## Records to use

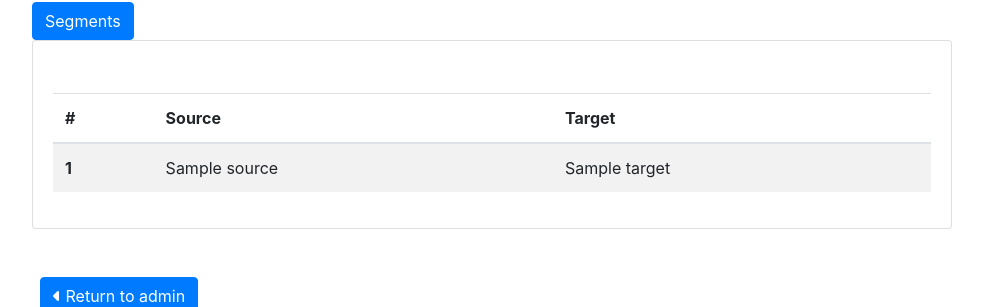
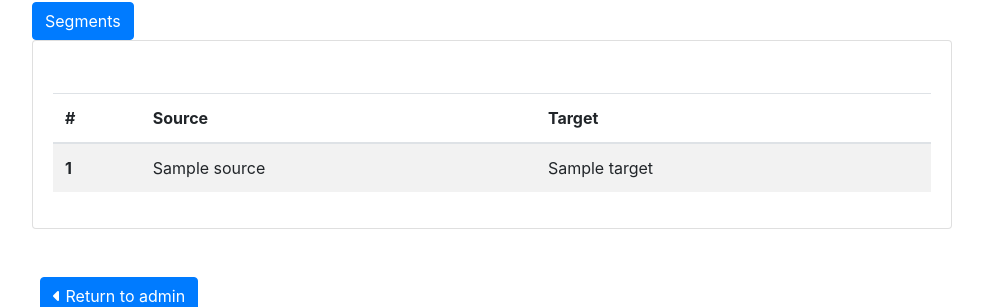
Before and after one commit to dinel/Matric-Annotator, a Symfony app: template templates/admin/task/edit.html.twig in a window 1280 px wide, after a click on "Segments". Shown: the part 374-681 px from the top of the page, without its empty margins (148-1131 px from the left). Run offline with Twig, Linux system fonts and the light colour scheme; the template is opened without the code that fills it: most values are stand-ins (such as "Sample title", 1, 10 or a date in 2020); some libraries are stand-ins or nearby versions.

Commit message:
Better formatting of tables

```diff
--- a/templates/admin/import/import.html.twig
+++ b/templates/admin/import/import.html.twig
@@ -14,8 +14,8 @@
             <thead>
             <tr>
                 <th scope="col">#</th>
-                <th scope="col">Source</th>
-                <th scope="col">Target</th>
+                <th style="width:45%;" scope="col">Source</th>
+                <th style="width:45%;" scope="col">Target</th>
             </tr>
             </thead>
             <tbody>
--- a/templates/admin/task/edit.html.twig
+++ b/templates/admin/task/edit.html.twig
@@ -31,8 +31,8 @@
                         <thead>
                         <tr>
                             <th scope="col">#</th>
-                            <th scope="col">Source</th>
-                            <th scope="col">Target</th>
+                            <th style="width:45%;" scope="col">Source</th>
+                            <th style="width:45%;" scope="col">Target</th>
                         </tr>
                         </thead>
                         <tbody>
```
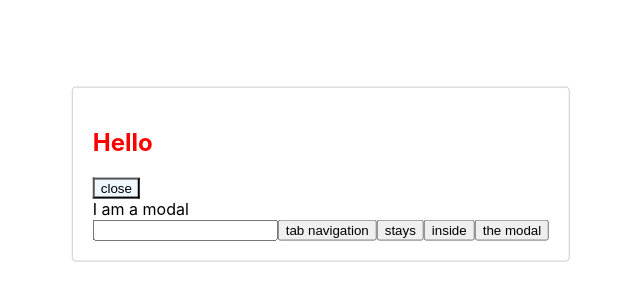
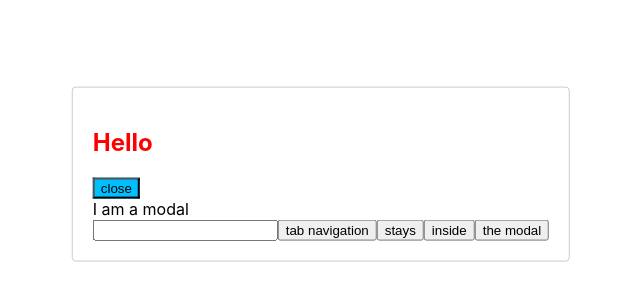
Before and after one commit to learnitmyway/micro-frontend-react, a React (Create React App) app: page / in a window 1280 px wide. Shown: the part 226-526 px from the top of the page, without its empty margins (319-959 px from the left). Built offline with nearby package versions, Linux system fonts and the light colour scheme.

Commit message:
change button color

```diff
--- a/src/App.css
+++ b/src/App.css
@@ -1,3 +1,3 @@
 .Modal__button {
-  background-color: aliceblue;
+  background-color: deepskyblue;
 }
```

## What is being asked
The answer must be a word-for-word copy of all the entries, containing no pictures.

## Problem solution
Before and after one commit to dinel/Matric-Annotator, a Symfony app: template templates/admin/task/edit.html.twig in a window 1280 px wide, after a click on "Segments". Shown: the part 374-681 px from the top of the page, without its empty margins (148-1131 px from the left). Run offline with Twig, Linux system fonts and the light colour scheme; the template is opened without the code that fills it: most values are stand-ins (such as "Sample title", 1, 10 or a date in 2020); some libraries are stand-ins or nearby versions.

Commit message:
Better formatting of tables

```diff
--- a/templates/admin/import/import.html.twig
+++ b/templates/admin/import/import.html.twig
@@ -14,8 +14,8 @@
             <thead>
             <tr>
                 <th scope="col">#</th>
-                <th scope="col">Source</th>
-                <th scope="col">Target</th>
+                <th style="width:45%;" scope="col">Source</th>
+                <th style="width:45%;" scope="col">Target</th>
             </tr>
             </thead>
             <tbody>
--- a/templates/admin/task/edit.html.twig
+++ b/templates/admin/task/edit.html.twig
@@ -31,8 +31,8 @@
                         <thead>
                         <tr>
                             <th scope="col">#</th>
-                            <th scope="col">Source</th>
-                            <th scope="col">Target</th>
+                            <th style="width:45%;" scope="col">Source</th>
+                            <th style="width:45%;" scope="col">Target</th>
                         </tr>
                         </thead>
                         <tbody>
```
Before and after one commit to learnitmyway/micro-frontend-react, a React (Create React App) app: page / in a window 1280 px wide. Shown: the part 226-526 px from the top of the page, without its empty margins (319-959 px from the left). Built offline with nearby package versions, Linux system fonts and the light colour scheme.

Commit message:
change button color

```diff
--- a/src/App.css
+++ b/src/App.css
@@ -1,3 +1,3 @@
 .Modal__button {
-  background-color: aliceblue;
+  background-color: deepskyblue;
 }
```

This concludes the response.